Data to examine:
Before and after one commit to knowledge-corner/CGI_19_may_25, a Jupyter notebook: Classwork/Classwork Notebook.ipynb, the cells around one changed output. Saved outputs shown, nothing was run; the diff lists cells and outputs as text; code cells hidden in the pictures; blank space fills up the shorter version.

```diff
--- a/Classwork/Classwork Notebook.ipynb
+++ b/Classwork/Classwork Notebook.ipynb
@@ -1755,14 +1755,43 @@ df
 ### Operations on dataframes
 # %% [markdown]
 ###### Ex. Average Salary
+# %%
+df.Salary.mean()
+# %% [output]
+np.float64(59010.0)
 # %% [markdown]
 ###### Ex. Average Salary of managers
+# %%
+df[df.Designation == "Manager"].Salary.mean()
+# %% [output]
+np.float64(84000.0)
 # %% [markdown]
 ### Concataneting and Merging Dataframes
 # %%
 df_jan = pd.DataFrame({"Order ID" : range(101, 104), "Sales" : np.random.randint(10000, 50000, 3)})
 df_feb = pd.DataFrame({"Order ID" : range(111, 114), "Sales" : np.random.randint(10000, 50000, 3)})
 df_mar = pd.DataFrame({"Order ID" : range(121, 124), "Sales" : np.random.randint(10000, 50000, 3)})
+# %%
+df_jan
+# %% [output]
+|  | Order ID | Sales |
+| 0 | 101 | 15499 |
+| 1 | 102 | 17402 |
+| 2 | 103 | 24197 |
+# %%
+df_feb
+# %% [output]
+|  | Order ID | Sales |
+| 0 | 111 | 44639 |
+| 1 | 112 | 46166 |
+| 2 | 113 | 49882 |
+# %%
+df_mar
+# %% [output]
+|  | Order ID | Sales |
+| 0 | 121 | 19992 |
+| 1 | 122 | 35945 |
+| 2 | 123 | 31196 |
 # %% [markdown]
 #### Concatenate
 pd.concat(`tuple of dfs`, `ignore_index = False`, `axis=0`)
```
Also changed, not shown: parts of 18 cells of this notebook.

What to work on:
Each record is to be given again in full, exactly as it reads.

Written answer:
Before and after one commit to knowledge-corner/CGI_19_may_25, a Jupyter notebook: Classwork/Classwork Notebook.ipynb, the cells around one changed output. Saved outputs shown, nothing was run; the diff lists cells and outputs as text; code cells hidden in the pictures; blank space fills up the shorter version.

```diff
--- a/Classwork/Classwork Notebook.ipynb
+++ b/Classwork/Classwork Notebook.ipynb
@@ -1755,14 +1755,43 @@ df
 ### Operations on dataframes
 # %% [markdown]
 ###### Ex. Average Salary
+# %%
+df.Salary.mean()
+# %% [output]
+np.float64(59010.0)
 # %% [markdown]
 ###### Ex. Average Salary of managers
+# %%
+df[df.Designation == "Manager"].Salary.mean()
+# %% [output]
+np.float64(84000.0)
 # %% [markdown]
 ### Concataneting and Merging Dataframes
 # %%
 df_jan = pd.DataFrame({"Order ID" : range(101, 104), "Sales" : np.random.randint(10000, 50000, 3)})
 df_feb = pd.DataFrame({"Order ID" : range(111, 114), "Sales" : np.random.randint(10000, 50000, 3)})
 df_mar = pd.DataFrame({"Order ID" : range(121, 124), "Sales" : np.random.randint(10000, 50000, 3)})
+# %%
+df_jan
+# %% [output]
+|  | Order ID | Sales |
+| 0 | 101 | 15499 |
+| 1 | 102 | 17402 |
+| 2 | 103 | 24197 |
+# %%
+df_feb
+# %% [output]
+|  | Order ID | Sales |
+| 0 | 111 | 44639 |
+| 1 | 112 | 46166 |
+| 2 | 113 | 49882 |
+# %%
+df_mar
+# %% [output]
+|  | Order ID | Sales |
+| 0 | 121 | 19992 |
+| 1 | 122 | 35945 |
+| 2 | 123 | 31196 |
 # %% [markdown]
 #### Concatenate
 pd.concat(`tuple of dfs`, `ignore_index = False`, `axis=0`)
```
Also changed, not shown: parts of 18 cells of this notebook.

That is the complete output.